What the exercise asks:
Your task is to print all of the entries exactly, though the pictures should not be included.

Records drawn from a dataset
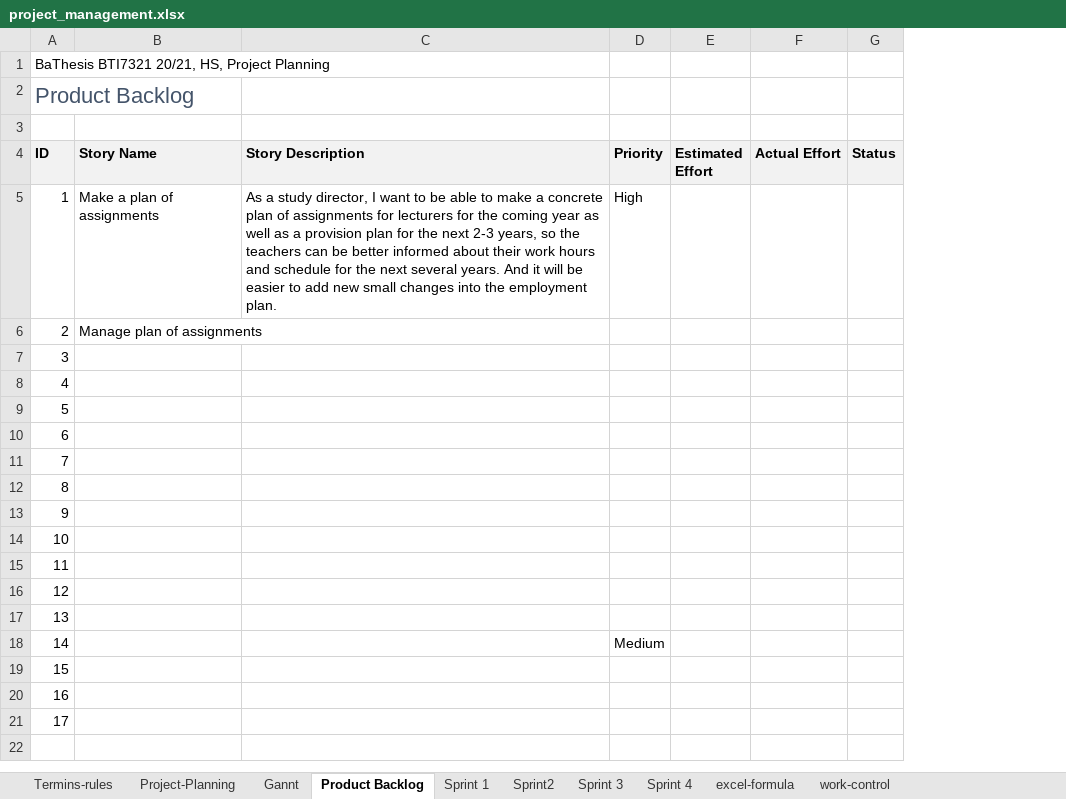
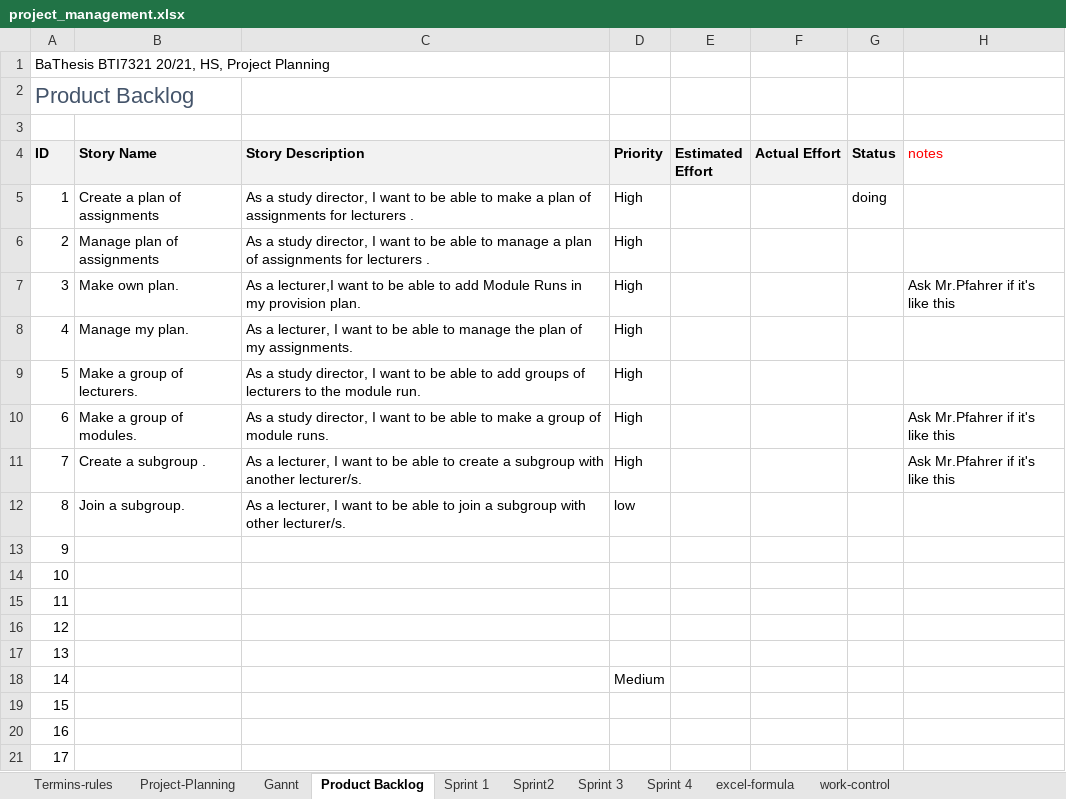
Before and after one commit to kristya-art/plana, an Excel workbook: 3project_management/project_management.xlsx, sheet Product Backlog, drawn as a sheet; values as stored, in another font and other column widths than the file's, no borders; the diff names each change by its address in the sheet, - before the commit and + after, or states it on an @@ line.

```diff
--- a/3project_management/project_management.xlsx (sheet Product Backlog)
+++ b/3project_management/project_management.xlsx (sheet Product Backlog)
+column H (notes), rows 7-11: Ask Mr.Pfahrer if it's like this |  |  | Ask Mr.Pfahrer if it's like this | Ask Mr.Pfahrer if it's like this
-B5 (Story Name): Make a plan of assignments
+B5 (Story Name): Create a plan of assignments
-C5 (Story Description): …make a concrete plan of assignments for lecturers for the coming year as well as a provision plan for the next 2-3 years, so the teachers can be better informed about their work hours and schedule for the next several years. And it will be easier to add new small changes into the employment plan.
+C5 (Story Description): …make a plan of assignments for lecturers .
-G5 (Status): (empty)
+G5 (Status): doing
-C6 (Story Description): (empty)
+C6 (Story Description): As a study director, I want to be able to manage a plan of assignments for lecturers .
-D6:D11 (Priority): (empty)
+D6:D11 (Priority): High
-B7 (Story Name): (empty)
+B7 (Story Name): Make own plan.
-C7 (Story Description): (empty)
+C7 (Story Description): As a lecturer,I want to be able to add Module Runs in my provision plan.
-B8 (Story Name): (empty)
+B8 (Story Name): Manage my plan.
-C8 (Story Description): (empty)
+C8 (Story Description): As a lecturer, I want to be able to manage the plan of my assignments.
-B9 (Story Name): (empty)
+B9 (Story Name): Make a group of lecturers.
-C9 (Story Description): (empty)
+C9 (Story Description): As a study director, I want to be able to add groups of lecturers to the module run.
-B10 (Story Name): (empty)
+B10 (Story Name): Make a group of modules.
-C10 (Story Description): (empty)
+C10 (Story Description): As a study director, I want to be able to make a group of module runs.
-B11 (Story Name): (empty)
+B11 (Story Name): Create a subgroup .
-C11 (Story Description): (empty)
+C11 (Story Description): As a lecturer, I want to be able to create a subgroup with another lecturer/s.
-B12 (Story Name): (empty)
+B12 (Story Name): Join a subgroup.
-C12 (Story Description): (empty)
+C12 (Story Description): As a lecturer, I want to be able to join a subgroup with other lecturer/s.
-D12 (Priority): (empty)
+D12 (Priority): low
```
Also changed, not shown: sheet Sprint 1, sheet Gannt, sheet Project-Planning, sheet work-control, charts or pictures, 33 other files.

Solution below:
Before and after one commit to kristya-art/plana, an Excel workbook: 3project_management/project_management.xlsx, sheet Product Backlog, drawn as a sheet; values as stored, in another font and other column widths than the file's, no borders; the diff names each change by its address in the sheet, - before the commit and + after, or states it on an @@ line.

```diff
--- a/3project_management/project_management.xlsx (sheet Product Backlog)
+++ b/3project_management/project_management.xlsx (sheet Product Backlog)
+column H (notes), rows 7-11: Ask Mr.Pfahrer if it's like this |  |  | Ask Mr.Pfahrer if it's like this | Ask Mr.Pfahrer if it's like this
-B5 (Story Name): Make a plan of assignments
+B5 (Story Name): Create a plan of assignments
-C5 (Story Description): …make a concrete plan of assignments for lecturers for the coming year as well as a provision plan for the next 2-3 years, so the teachers can be better informed about their work hours and schedule for the next several years. And it will be easier to add new small changes into the employment plan.
+C5 (Story Description): …make a plan of assignments for lecturers .
-G5 (Status): (empty)
+G5 (Status): doing
-C6 (Story Description): (empty)
+C6 (Story Description): As a study director, I want to be able to manage a plan of assignments for lecturers .
-D6:D11 (Priority): (empty)
+D6:D11 (Priority): High
-B7 (Story Name): (empty)
+B7 (Story Name): Make own plan.
-C7 (Story Description): (empty)
+C7 (Story Description): As a lecturer,I want to be able to add Module Runs in my provision plan.
-B8 (Story Name): (empty)
+B8 (Story Name): Manage my plan.
-C8 (Story Description): (empty)
+C8 (Story Description): As a lecturer, I want to be able to manage the plan of my assignments.
-B9 (Story Name): (empty)
+B9 (Story Name): Make a group of lecturers.
-C9 (Story Description): (empty)
+C9 (Story Description): As a study director, I want to be able to add groups of lecturers to the module run.
-B10 (Story Name): (empty)
+B10 (Story Name): Make a group of modules.
-C10 (Story Description): (empty)
+C10 (Story Description): As a study director, I want to be able to make a group of module runs.
-B11 (Story Name): (empty)
+B11 (Story Name): Create a subgroup .
-C11 (Story Description): (empty)
+C11 (Story Description): As a lecturer, I want to be able to create a subgroup with another lecturer/s.
-B12 (Story Name): (empty)
+B12 (Story Name): Join a subgroup.
-C12 (Story Description): (empty)
+C12 (Story Description): As a lecturer, I want to be able to join a subgroup with other lecturer/s.
-D12 (Priority): (empty)
+D12 (Priority): low
```
Also changed, not shown: sheet Sprint 1, sheet Gannt, sheet Project-Planning, sheet work-control, charts or pictures, 33 other files.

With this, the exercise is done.